Sometimes one might long for those boring weather forecasts of: sunny, high of 80, today, tomorrow, and every day this week, month….
I will admit that’s a tempting change from Michigan…
But Michigan weather and seasons do have their benefits:
- You always have something to talk about, weather is always a great conversation starter
- It keeps our brains sharp, having to plan what accessories we’ll need before leaving the house….
Shorts or long johns? Coats or sunscreen? Boots or sandals? Hat, gloves, scarves, or swimsuits?
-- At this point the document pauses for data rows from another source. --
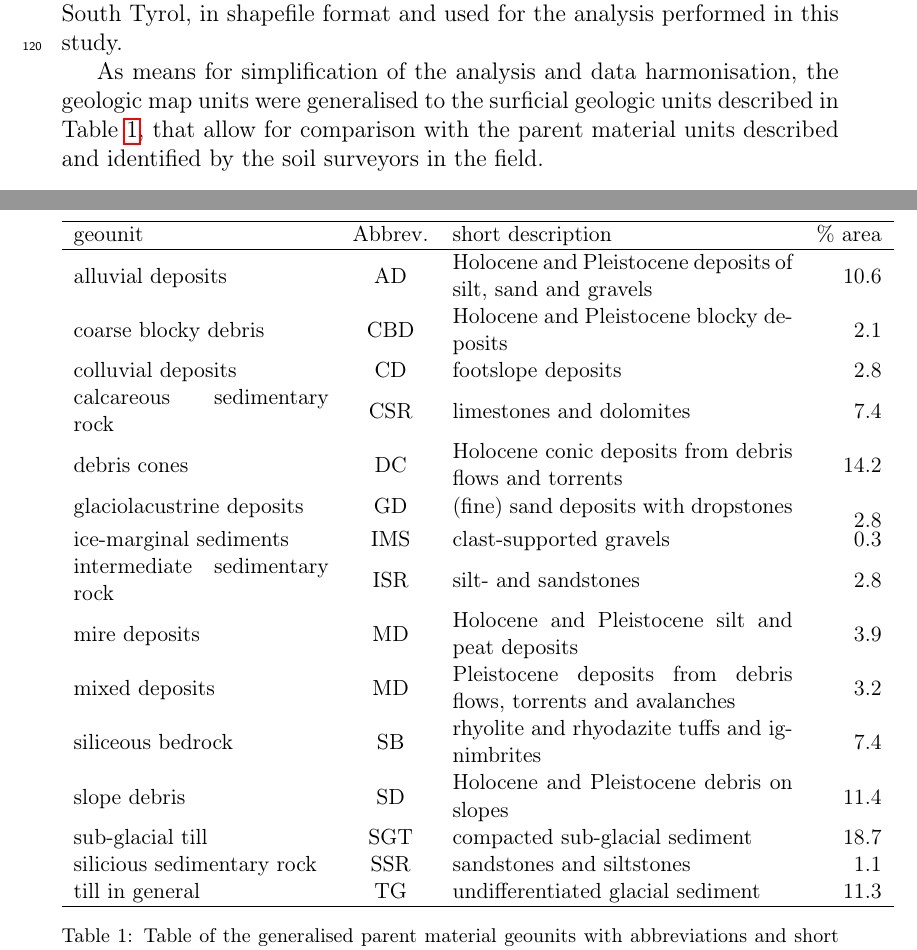
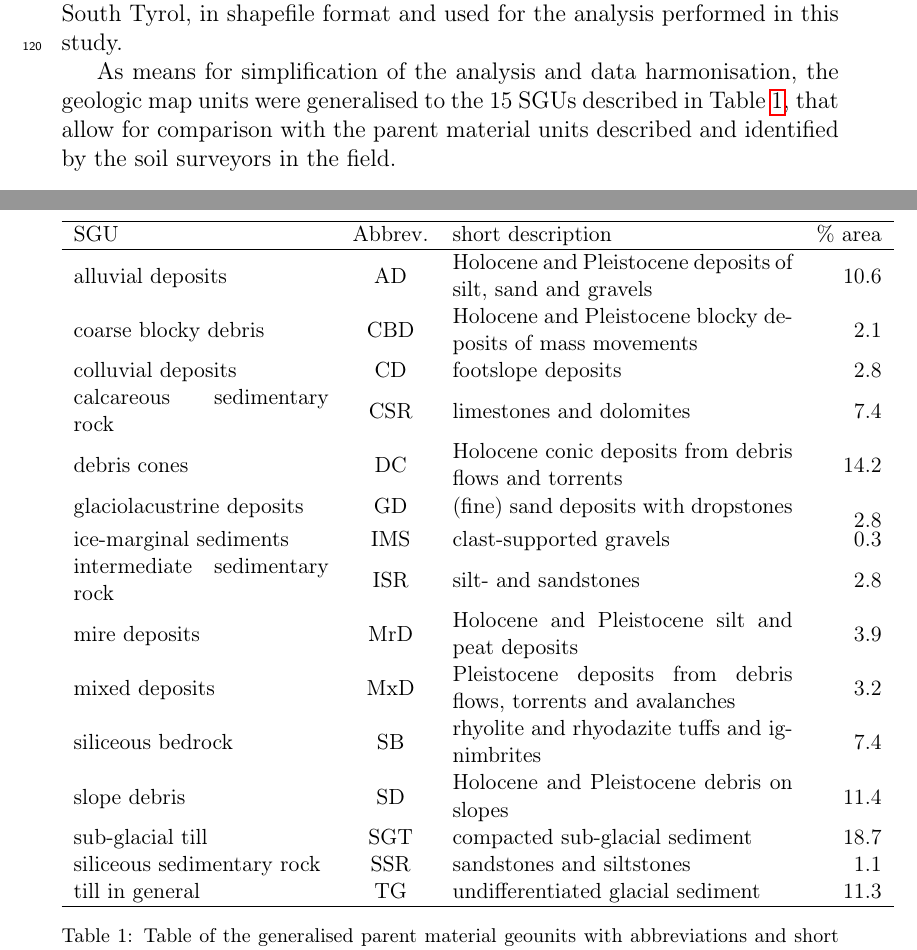
Before and after one commit to fernstgruber/p2, a LaTeX paper (PAPIERLZWO.tex): two parts of pages 4 and 6 of 9, joined at a grey line, cut so that both start at the same text. Compiled offline with pdfLaTeX; a missing bibliography style is replaced by a similar one.

Commit message:
Add files via upload

```diff
--- a/PAPIERLZWO.tex
+++ b/PAPIERLZWO.tex
@@ -102,28 +102,28 @@ The steep slopes of the Mendola-Ro\`en-Ridge are dominated by various Dolomite u
 
 The study area comprises two map sheets of the new geologic map of Italy, sheet Eppan,  which covers the northern and major part of the area, as well as sheet Mezzo-Lombardo in the southern part. The sheets were published at a scale of 1\,:\,50,000 in 2007 and 2012, respectively. Mapping was performed at a scale of 1\,:\,10,000, this information was kindly provided by the Department of Geology and Building material tests of the Autonomous Province Bolzano, South Tyrol, in shapefile format and used for the analysis performed in this study.
 
-As means for simplification of the analysis and data harmonisation, the geologic map units were generalised to the surficial geologic units described in Table \ref{table:geounits}, that allow for comparison with the parent material units described and identified by the soil surveyors in the field.
+As means for simplification of the analysis and data harmonisation, the geologic map units were generalised to the 15 SGUs described in Table \ref{table:geounits}, that allow for comparison with the parent material units described and identified by the soil surveyors in the field.
 \begin{table}[ht]
 \centering
 \small
 \begin{tabular}{p{4.5cm}cp{6cm}r}
   \hline
-geounit & Abbrev. & short description & \% area \\
+SGU & Abbrev. & short description & \% area \\
   \hline
  \raisebox{-1.5ex}{alluvial deposits} & \raisebox{-1.5ex}{AD} & Holocene and Pleistocene deposits of silt, sand and gravels &\raisebox{-1.5ex}{10.6} \\
-\raisebox{-1.5ex}{coarse blocky debris} & \raisebox{-1.5ex}{CBD} & Holocene and Pleistocene blocky deposits &\raisebox{-1.5ex}{2.1} \\
+\raisebox{-1.5ex}{coarse blocky debris} & \raisebox{-1.5ex}{CBD} & Holocene and Pleistocene blocky deposits of mass movements &\raisebox{-1.5ex}{2.1} \\
 colluvial deposits & CD & footslope deposits &\raisebox{0ex}{2.8} \\
 calcareous sedimentary rock & \raisebox{-1.5ex}{CSR} & \raisebox{-1.5ex}{limestones and dolomites} &\raisebox{-1.5ex}{7.4} \\
 \raisebox{-1.5ex}{debris cones} & \raisebox{-1.5ex}{DC} & Holocene conic deposits from debris flows and torrents &\raisebox{-1.5ex}{14.2} \\
 glaciolacustrine deposits & GD & (fine) sand deposits with dropstones &\raisebox{-1.5ex}{2.8} \\
 ice-marginal sediments & IMS & clast-supported gravels &\raisebox{0ex}{0.3} \\
 intermediate sedimentary rock & \raisebox{-1.5ex}{ISR} & \raisebox{-1.5ex}{silt- and sandstones} &\raisebox{-1.5ex}{2.8} \\
-\raisebox{-1.5ex}{mire deposits} &\raisebox{-1.5ex}{MD} & Holocene and Pleistocene silt and peat deposits&\raisebox{-1.5ex}{3.9} \\
-\raisebox{-1.5ex}{mixed deposits} & \raisebox{-1.5ex}{MD} & Pleistocene deposits from debris flows, torrents and avalanches &\raisebox{-1.5ex}{3.2} \\
+\raisebox{-1.5ex}{mire deposits} &\raisebox{-1.5ex}{MrD} & Holocene and Pleistocene silt and peat deposits&\raisebox{-1.5ex}{3.9} \\
+\raisebox{-1.5ex}{mixed deposits} & \raisebox{-1.5ex}{MxD} & Pleistocene deposits from debris flows, torrents and avalanches &\raisebox{-1.5ex}{3.2} \\
 \raisebox{-1.5ex}{siliceous bedrock} & \raisebox{-1.5ex}{SB} & rhyolite and rhyodazite tuffs and ignimbrites &\raisebox{-1.5ex}{7.4} \\
 \raisebox{-1.5ex}{slope debris} & \raisebox{-1.5ex}{SD} & Holocene and Pleistocene debris on slopes&\raisebox{-1.5ex}{11.4} \\
 sub-glacial till & SGT & compacted sub-glacial sediment &\raisebox{0ex}{18.7} \\
-\raisebox{-0ex}{silicious sedimentary rock} & \raisebox{-0ex}{SSR} & sandstones and siltstones &\raisebox{0ex}{1.1} \\
+\raisebox{-0ex}{siliceous sedimentary rock} & \raisebox{-0ex}{SSR} & sandstones and siltstones &\raisebox{0ex}{1.1} \\
 till in general & TG & undifferentiated glacial sediment &\raisebox{0ex}{11.3} \\
    \hline
 \end{tabular}
```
Shovels, umbrellas, or ice skates?
Admittedly, winter is the most challenging season to get through in Michigan.
Dad knew this.
Like life, winter seasons aren’t always fun.
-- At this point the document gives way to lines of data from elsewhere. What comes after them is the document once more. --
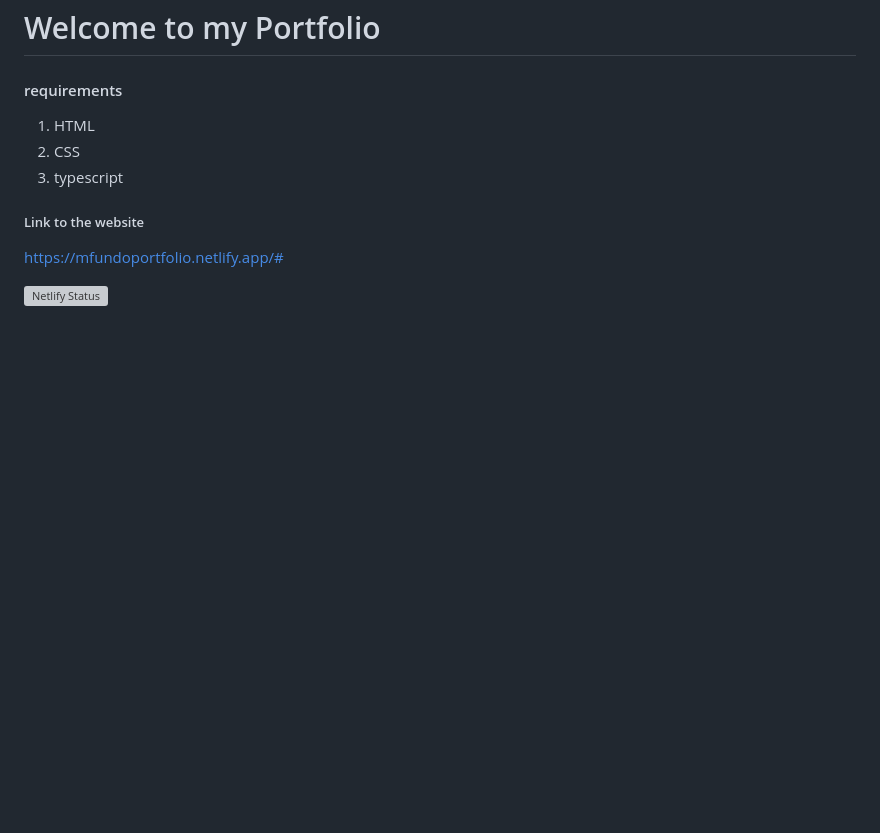
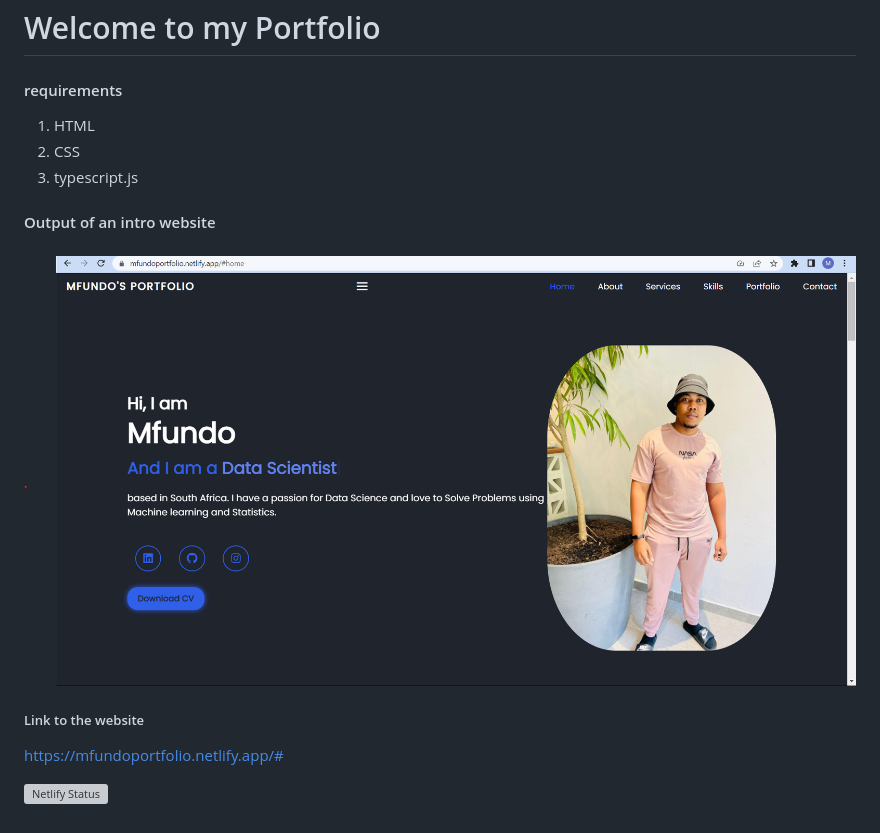
Before and after one commit to Mfundo-debug/my_portfolio, a Markdown page: README.md, the part around the change. Drawn GitHub-style; pictures changed too: images/home.png (added); blank space fills up the shorter version; grey boxes are pictures that could not be loaded.

```diff
--- a/README.md
+++ b/README.md
@@ -1,13 +1,17 @@
 # Welcome to my Portfolio
 
 #### requirements
-1. HTML
-2. CSS
-3. typescript
+
+1.  HTML
+2.  CSS
+3.  typescript.js
+
+#### Output of an intro website
+
+#### ![](images/home.png)
 
 ##### Link to the website
+
 https://mfundoportfolio.netlify.app/#
 
-
-
 [![Netlify Status](https://api.netlify.com/api/v1/badges/5095c7ac-9fcf-4f86-99a4-edf703adc8e1/deploy-status)](https://app.netlify.com/sites/mfundoportfolio/deploys)
```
It’s tough and seemingly unending.
That’s why Dad and I eagerly watched the leaden skies and leafless trees for a glimpse of the red-breasted bird.
Once sighted, we knew it wasn’t long before the robin’s song would echo before the dawn through the tops of budding trees.
Their warbling voices cheering us into spring and a new cycle of life.
Through example, Dad taught me to keep a sharp lookout for these harbingers of hope.
Not only in nature’s seasons, but along life’s way.
Harbingers always come, subtle and quiet.
Waiting for someone to notice.
Dad taught me to keep looking for the good; in everyone, in every place, and in every season.
You just have to look.
As I grew, it didn’t really matter who saw the first robin.
Dad and I rejoiced together for the sighting.
Goodness would soon come flocking in.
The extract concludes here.